The young men had been conditioned by their schooling to be compliant to authority, and this compliance and malleability had been used and reinforced in their military service. One of the innocent men was so passive and mentally slow that he eventually believed he did have something to do with the crime. In every case, the coerced confession carried more weight in court than objective evidence—who in the world, the question was asked repeatedly, would ever confess to a rape and murder if one weren’t guilty?
The answer is: Victims of operant conditioning such as is delivered in our schools!
As I watched this Frontline episode and its interviews of these unfortunate young men who had bought themselves up to eleven years of wrongful imprisonment by caving in to the demands of their interrogator, I kept saying to myself that I would not have been capable of making the same mistake. But then, I have always been a “failed” product of American schooling. (The only time I was ever suspended from school was for insubordination—and I’m still proud I stood my ground!) I have always had a problem with authority, which is one of the main reasons why I live in this desert mountain “no man’s land” outside the grasp of almost all authority.
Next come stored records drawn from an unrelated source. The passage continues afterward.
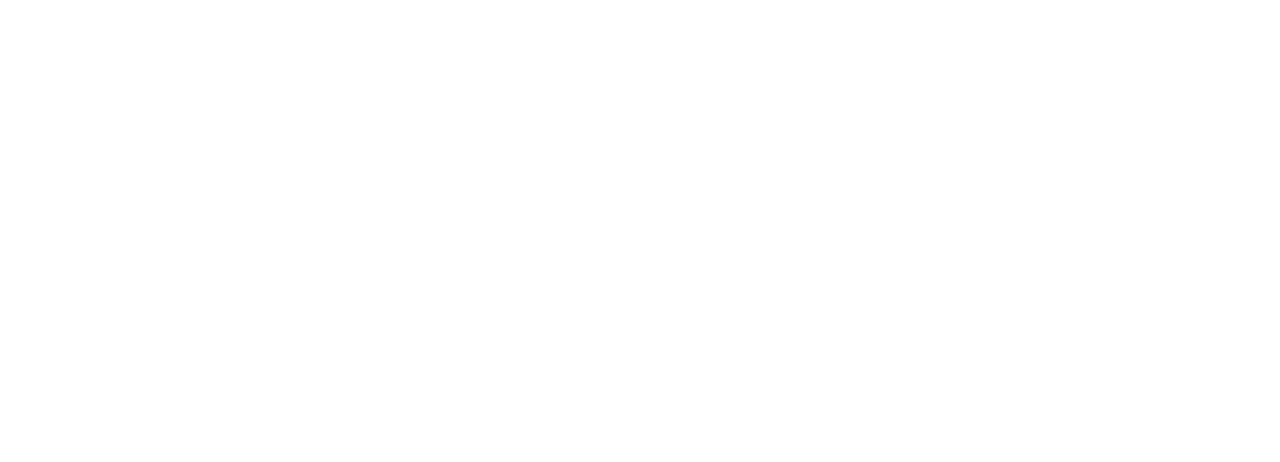
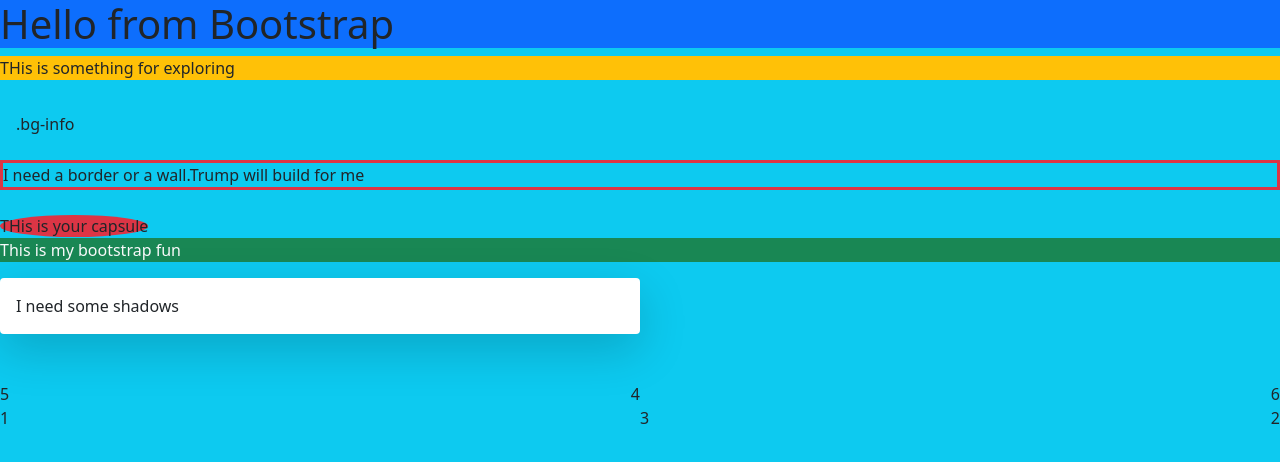
Before and after one commit to RHN007/PH-module-12-Bootstrap, a plain HTML site: page index.html in a window 1280 px wide. Drawn offline with Linux system fonts and the light colour scheme.

Commit message:
using few tag line for bootstrap

```diff
--- a/index.html
+++ b/index.html
@@ -14,7 +14,40 @@
     /> -->
     <link rel="stylesheet" href="css/bootstrap.min.css" />
   </head>
-  <body>
+  <body class="bg-info">
+    <header>
+      <h1 class="bg-primary">Hello from Bootstrap</h1>
+    </header>
+    <main>
+      <p class="bg-warning">THis is something for exploring</p>
+      <div class="p-3 mb-2 bg-info text-dark">.bg-info</div>
+
+      <!-- Exploring borders -->
+      <div class="border border-danger border-3">
+        I need a border or a wall.Trump will build for me
+      </div>
+      <br />
+      <span class="bg-danger rounded-circle">THis is your capsule</span>
+
+      <p class="text-light bg-success">This is my bootstrap fun</p>
+      <!-- exploring Shadows -->
+
+      <div class="shadow-lg p-3 w-50 mb-5 bg-body rounded">
+        I need some shadows
+      </div>
+      <br />
+
+      <!-- exploring position -->
+      <div class="position-relative">
+        <div class="position-absolute top-0 start-0">1</div>
+        <div class="position-absolute top-0 end-0">2</div>
+        <div class="position-absolute top-50 start-50">3</div>
+        <div class="position-absolute bottom-50 end-50">4</div>
+        <div class="position-absolute bottom-0 start-0">5</div>
+        <div class="position-absolute bottom-0 end-0">6</div>
+      </div>
+    </main>
+
     <!-- Bootstrap JavaSript link -->
     <!-- <script
       src="https://cdn.jsdelivr.net/npm/bootstrap@5.1.3/dist/js/bootstrap.bundle.min.js"
```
In the coming weeks I will be writing about a phenomenon in America that some are calling the “School-to-Prison Pipeline,” a disturbing national trend wherein children are funneled out of public schools and into the juvenile and criminal justice systems. Many of these children have learning disabilities or histories of poverty, abuse or neglect, and would benefit from appropriate educational and counseling services. Instead, they are isolated, punished, and pushed out. “Zero-tolerance” policies criminalize minor infractions of school rules, while high-stakes testing programs encourage school administrators to push out low-performing students to improve their schools’ overall test scores.
To this point, the main focus on the Pipeline has come from civil libertarians who view the phenomenon as mainly impacting Black and Hispanic and “Special Education” kids—but this identifies only the tip of the problem.
The vast majority of young people who are damaged by the School-to-Prison Pipeline—a strategic design continuum—are normal whitebread kids who never get in trouble, who tow the line and maybe even become obedient sailors and soldiers or schoolteachers.
As this Frontline episode makes so clear, the most effective means of imprisonment is mental. We are becoming a nation of slaves with invisible shackles and chains which are forged in the schools.
We’re only slaves if we agree to be.
And I say “No Way!”
Groove of the Day
Please go to the comments to today’s post to see a just-received message about Jordan Brown from a man who needs to be told a thing or two–then do what you will.